*** Block opens ***

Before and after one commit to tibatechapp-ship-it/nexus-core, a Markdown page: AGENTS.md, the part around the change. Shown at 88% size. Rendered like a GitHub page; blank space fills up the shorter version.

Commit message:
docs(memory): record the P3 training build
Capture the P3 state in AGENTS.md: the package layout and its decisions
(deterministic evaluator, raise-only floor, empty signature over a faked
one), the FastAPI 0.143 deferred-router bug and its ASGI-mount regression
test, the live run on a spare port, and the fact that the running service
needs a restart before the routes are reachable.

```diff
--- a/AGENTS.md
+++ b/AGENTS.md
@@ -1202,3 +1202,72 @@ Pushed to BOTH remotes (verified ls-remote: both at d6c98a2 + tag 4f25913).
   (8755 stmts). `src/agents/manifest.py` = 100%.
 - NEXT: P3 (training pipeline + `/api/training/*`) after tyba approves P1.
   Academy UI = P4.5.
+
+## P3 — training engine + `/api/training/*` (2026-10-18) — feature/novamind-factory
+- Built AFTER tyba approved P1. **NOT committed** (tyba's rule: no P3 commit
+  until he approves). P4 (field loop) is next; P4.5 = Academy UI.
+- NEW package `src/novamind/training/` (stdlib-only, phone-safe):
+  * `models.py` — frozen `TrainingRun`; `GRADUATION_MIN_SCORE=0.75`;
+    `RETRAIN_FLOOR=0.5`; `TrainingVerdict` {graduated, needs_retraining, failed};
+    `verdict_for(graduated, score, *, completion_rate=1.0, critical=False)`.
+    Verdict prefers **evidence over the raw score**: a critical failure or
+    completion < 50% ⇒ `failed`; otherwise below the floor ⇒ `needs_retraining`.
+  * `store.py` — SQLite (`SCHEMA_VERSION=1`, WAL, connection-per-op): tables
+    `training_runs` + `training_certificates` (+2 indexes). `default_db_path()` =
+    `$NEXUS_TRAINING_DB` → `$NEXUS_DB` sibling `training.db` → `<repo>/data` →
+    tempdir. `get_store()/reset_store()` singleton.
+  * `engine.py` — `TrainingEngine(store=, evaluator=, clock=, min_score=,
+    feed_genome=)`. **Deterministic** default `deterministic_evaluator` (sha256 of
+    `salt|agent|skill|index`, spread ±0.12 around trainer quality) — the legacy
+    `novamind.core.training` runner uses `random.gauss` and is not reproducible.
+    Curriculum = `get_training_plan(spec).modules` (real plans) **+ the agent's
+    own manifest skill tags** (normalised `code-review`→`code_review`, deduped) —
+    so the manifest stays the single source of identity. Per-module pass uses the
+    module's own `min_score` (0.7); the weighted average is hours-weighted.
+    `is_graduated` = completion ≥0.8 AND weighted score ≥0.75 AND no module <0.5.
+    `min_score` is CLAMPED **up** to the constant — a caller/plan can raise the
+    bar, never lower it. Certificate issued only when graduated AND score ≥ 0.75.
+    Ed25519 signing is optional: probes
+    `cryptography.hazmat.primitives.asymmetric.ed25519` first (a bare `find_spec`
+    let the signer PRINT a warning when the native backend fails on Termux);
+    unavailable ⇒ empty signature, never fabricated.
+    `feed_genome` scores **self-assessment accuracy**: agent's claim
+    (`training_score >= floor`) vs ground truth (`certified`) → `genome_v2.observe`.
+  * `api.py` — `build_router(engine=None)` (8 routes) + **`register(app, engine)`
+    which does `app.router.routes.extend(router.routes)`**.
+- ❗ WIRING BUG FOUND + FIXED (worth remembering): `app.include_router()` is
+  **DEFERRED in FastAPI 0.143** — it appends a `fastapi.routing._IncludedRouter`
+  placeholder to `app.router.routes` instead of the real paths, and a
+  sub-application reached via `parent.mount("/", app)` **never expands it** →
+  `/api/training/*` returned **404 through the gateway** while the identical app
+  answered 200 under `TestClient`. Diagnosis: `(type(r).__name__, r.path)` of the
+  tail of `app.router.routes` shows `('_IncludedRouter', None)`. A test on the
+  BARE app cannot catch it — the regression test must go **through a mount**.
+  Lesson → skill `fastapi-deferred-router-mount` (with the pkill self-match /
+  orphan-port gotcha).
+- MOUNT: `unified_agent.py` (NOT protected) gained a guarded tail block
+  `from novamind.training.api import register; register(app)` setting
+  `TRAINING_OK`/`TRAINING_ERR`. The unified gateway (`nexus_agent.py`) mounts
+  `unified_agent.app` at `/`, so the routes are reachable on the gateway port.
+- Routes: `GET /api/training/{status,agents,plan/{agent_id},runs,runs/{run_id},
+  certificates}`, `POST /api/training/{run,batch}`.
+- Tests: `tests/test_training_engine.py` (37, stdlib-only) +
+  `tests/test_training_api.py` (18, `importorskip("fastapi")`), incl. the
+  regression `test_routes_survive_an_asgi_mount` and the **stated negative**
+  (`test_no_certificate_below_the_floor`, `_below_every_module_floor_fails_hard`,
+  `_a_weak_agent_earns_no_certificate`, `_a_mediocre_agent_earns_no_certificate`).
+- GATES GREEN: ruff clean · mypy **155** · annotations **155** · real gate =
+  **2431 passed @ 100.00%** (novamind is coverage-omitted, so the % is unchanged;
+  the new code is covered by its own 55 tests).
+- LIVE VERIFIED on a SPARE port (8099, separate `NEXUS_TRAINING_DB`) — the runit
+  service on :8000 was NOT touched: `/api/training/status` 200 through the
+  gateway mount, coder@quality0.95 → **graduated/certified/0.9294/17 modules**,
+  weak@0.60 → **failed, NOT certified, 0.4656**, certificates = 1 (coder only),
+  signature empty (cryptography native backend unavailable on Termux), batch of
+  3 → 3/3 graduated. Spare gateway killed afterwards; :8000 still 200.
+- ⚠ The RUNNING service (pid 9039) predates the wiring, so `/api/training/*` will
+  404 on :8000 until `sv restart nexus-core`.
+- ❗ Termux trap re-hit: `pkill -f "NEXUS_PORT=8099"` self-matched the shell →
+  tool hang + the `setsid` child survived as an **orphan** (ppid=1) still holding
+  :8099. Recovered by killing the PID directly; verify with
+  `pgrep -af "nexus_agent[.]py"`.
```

*** Block closes ***

▶ **WORK INSTRUCTION**: Scan the records above for the string "only", and copy every line where it turns up.

▶ **ANSWER SPACE**:
(deterministic evaluator, raise-only floor, empty signature over a faked
+- NEW package `src/novamind/training/` (stdlib-only, phone-safe):
+    bar, never lower it. Certificate issued only when graduated AND score ≥ 0.75.
+- Tests: `tests/test_training_engine.py` (37, stdlib-only) +
+  weak@0.60 → **failed, NOT certified, 0.4656**, certificates = 1 (coder only),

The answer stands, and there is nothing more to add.